- **Required work**: Copy the listing exactly, please, and keep every picture out of it.

***** Exercise data *****

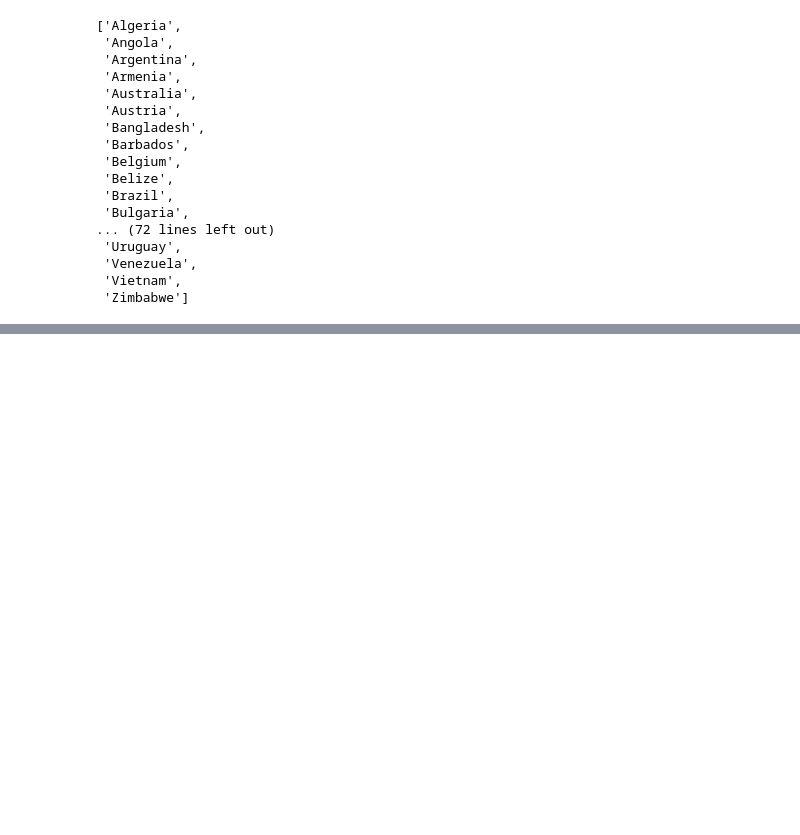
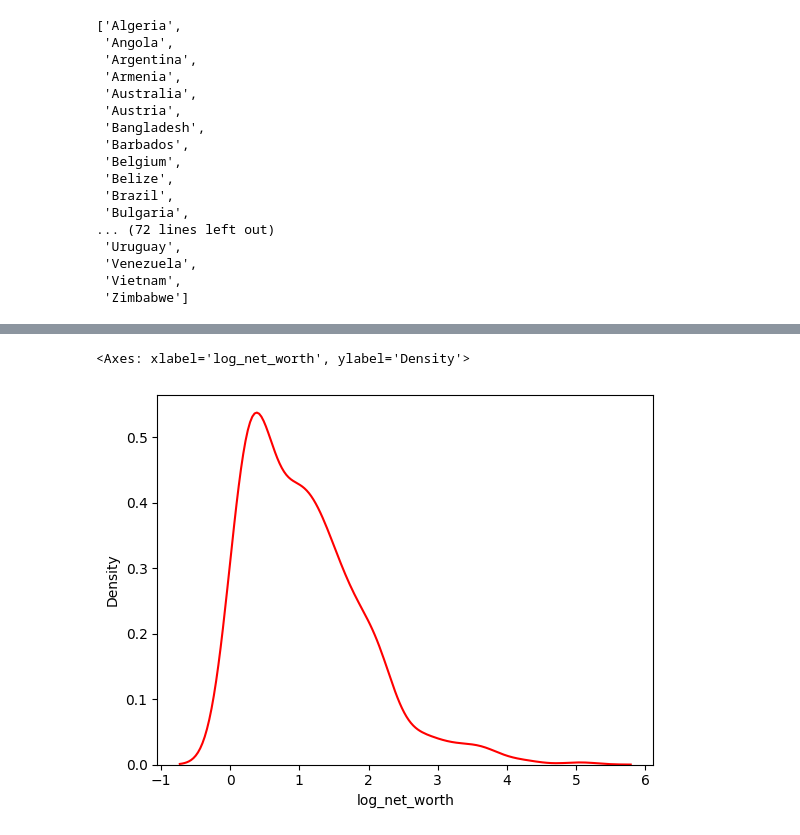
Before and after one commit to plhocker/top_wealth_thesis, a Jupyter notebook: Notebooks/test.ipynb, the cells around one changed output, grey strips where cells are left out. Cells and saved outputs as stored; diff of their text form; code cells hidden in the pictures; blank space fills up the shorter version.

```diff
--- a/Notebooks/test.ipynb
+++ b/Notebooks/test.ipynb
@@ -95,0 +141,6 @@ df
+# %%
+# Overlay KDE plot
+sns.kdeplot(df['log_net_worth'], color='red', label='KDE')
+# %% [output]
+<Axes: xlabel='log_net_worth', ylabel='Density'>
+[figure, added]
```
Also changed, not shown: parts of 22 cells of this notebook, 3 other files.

*****

- **Response for this exercise**:
Before and after one commit to plhocker/top_wealth_thesis, a Jupyter notebook: Notebooks/test.ipynb, the cells around one changed output, grey strips where cells are left out. Cells and saved outputs as stored; diff of their text form; code cells hidden in the pictures; blank space fills up the shorter version.

```diff
--- a/Notebooks/test.ipynb
+++ b/Notebooks/test.ipynb
@@ -95,0 +141,6 @@ df
+# %%
+# Overlay KDE plot
+sns.kdeplot(df['log_net_worth'], color='red', label='KDE')
+# %% [output]
+<Axes: xlabel='log_net_worth', ylabel='Density'>
+[figure, added]
```
Also changed, not shown: parts of 22 cells of this notebook, 3 other files.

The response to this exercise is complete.